## What needs to be done
The entries shown here must be retyped in full, with no pictures included.
═══ Listed records
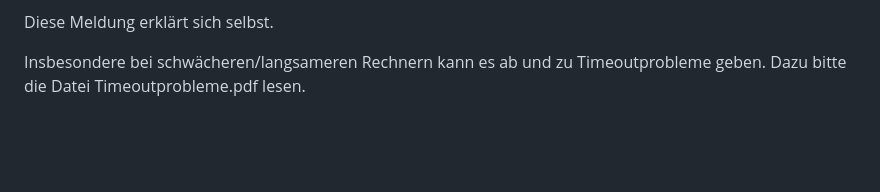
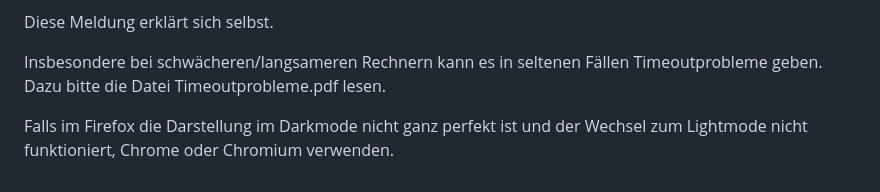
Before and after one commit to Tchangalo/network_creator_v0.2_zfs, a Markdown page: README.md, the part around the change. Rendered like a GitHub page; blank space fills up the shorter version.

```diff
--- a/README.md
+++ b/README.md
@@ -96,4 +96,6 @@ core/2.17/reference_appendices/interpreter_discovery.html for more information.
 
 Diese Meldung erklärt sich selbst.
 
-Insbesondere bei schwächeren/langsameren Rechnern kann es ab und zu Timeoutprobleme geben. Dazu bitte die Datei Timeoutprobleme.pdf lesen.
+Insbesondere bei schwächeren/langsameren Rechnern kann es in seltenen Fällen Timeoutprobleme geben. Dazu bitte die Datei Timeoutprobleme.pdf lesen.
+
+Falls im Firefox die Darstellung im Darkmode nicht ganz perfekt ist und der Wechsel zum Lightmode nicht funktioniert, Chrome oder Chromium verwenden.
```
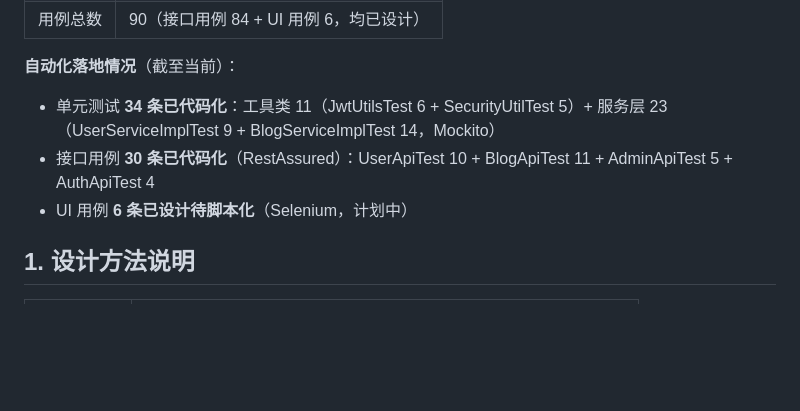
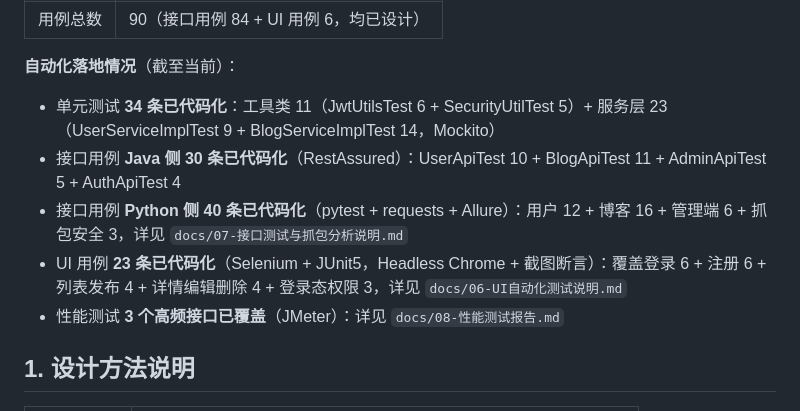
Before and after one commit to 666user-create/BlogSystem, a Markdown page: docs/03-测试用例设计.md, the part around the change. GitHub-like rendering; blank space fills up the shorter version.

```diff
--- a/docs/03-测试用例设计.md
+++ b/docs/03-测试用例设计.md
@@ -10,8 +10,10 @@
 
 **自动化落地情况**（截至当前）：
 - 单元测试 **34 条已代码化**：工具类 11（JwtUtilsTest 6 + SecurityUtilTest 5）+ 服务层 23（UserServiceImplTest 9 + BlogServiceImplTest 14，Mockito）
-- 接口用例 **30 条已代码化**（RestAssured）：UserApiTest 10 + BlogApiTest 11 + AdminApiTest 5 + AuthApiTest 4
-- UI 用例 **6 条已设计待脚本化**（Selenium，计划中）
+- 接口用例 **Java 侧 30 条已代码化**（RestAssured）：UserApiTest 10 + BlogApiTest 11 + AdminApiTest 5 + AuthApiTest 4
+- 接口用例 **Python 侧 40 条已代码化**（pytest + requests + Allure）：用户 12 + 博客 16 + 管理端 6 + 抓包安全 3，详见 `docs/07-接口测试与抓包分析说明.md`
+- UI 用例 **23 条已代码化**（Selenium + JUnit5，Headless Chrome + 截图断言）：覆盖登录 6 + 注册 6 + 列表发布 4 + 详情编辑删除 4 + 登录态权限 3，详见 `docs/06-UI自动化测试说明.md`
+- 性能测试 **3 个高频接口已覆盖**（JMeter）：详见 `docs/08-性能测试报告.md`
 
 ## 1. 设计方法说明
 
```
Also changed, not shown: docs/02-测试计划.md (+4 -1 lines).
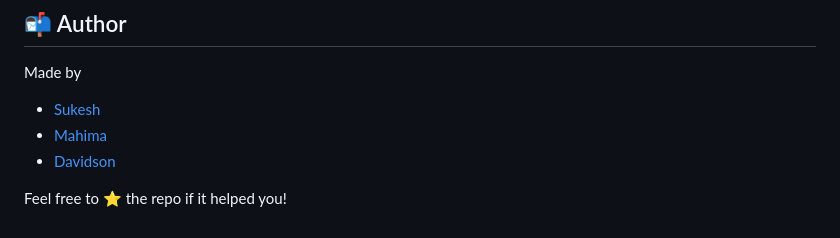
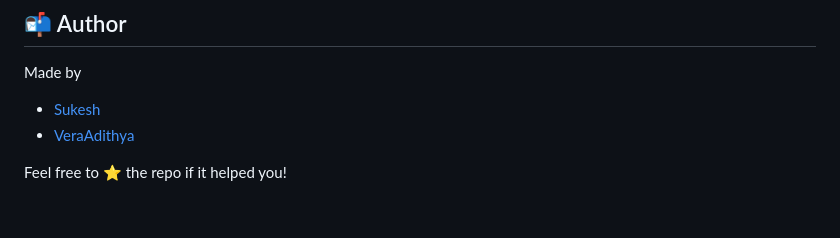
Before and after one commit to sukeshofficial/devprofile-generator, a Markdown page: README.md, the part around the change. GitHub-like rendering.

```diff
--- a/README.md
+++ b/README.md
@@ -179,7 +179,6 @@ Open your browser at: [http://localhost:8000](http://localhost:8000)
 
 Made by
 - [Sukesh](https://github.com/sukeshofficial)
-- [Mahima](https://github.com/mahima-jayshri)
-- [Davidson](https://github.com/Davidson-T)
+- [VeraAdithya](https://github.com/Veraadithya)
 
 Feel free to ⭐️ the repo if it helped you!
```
══════
## Output below
Before and after one commit to Tchangalo/network_creator_v0.2_zfs, a Markdown page: README.md, the part around the change. Rendered like a GitHub page; blank space fills up the shorter version.

```diff
--- a/README.md
+++ b/README.md
@@ -96,4 +96,6 @@ core/2.17/reference_appendices/interpreter_discovery.html for more information.
 
 Diese Meldung erklärt sich selbst.
 
-Insbesondere bei schwächeren/langsameren Rechnern kann es ab und zu Timeoutprobleme geben. Dazu bitte die Datei Timeoutprobleme.pdf lesen.
+Insbesondere bei schwächeren/langsameren Rechnern kann es in seltenen Fällen Timeoutprobleme geben. Dazu bitte die Datei Timeoutprobleme.pdf lesen.
+
+Falls im Firefox die Darstellung im Darkmode nicht ganz perfekt ist und der Wechsel zum Lightmode nicht funktioniert, Chrome oder Chromium verwenden.
```
Before and after one commit to 666user-create/BlogSystem, a Markdown page: docs/03-测试用例设计.md, the part around the change. GitHub-like rendering; blank space fills up the shorter version.

```diff
--- a/docs/03-测试用例设计.md
+++ b/docs/03-测试用例设计.md
@@ -10,8 +10,10 @@
 
 **自动化落地情况**（截至当前）：
 - 单元测试 **34 条已代码化**：工具类 11（JwtUtilsTest 6 + SecurityUtilTest 5）+ 服务层 23（UserServiceImplTest 9 + BlogServiceImplTest 14，Mockito）
-- 接口用例 **30 条已代码化**（RestAssured）：UserApiTest 10 + BlogApiTest 11 + AdminApiTest 5 + AuthApiTest 4
-- UI 用例 **6 条已设计待脚本化**（Selenium，计划中）
+- 接口用例 **Java 侧 30 条已代码化**（RestAssured）：UserApiTest 10 + BlogApiTest 11 + AdminApiTest 5 + AuthApiTest 4
+- 接口用例 **Python 侧 40 条已代码化**（pytest + requests + Allure）：用户 12 + 博客 16 + 管理端 6 + 抓包安全 3，详见 `docs/07-接口测试与抓包分析说明.md`
+- UI 用例 **23 条已代码化**（Selenium + JUnit5，Headless Chrome + 截图断言）：覆盖登录 6 + 注册 6 + 列表发布 4 + 详情编辑删除 4 + 登录态权限 3，详见 `docs/06-UI自动化测试说明.md`
+- 性能测试 **3 个高频接口已覆盖**（JMeter）：详见 `docs/08-性能测试报告.md`
 
 ## 1. 设计方法说明
 
```
Also changed, not shown: docs/02-测试计划.md (+4 -1 lines).
Before and after one commit to sukeshofficial/devprofile-generator, a Markdown page: README.md, the part around the change. GitHub-like rendering.

```diff
--- a/README.md
+++ b/README.md
@@ -179,7 +179,6 @@ Open your browser at: [http://localhost:8000](http://localhost:8000)
 
 Made by
 - [Sukesh](https://github.com/sukeshofficial)
-- [Mahima](https://github.com/mahima-jayshri)
-- [Davidson](https://github.com/Davidson-T)
+- [VeraAdithya](https://github.com/Veraadithya)
 
 Feel free to ⭐️ the repo if it helped you!
```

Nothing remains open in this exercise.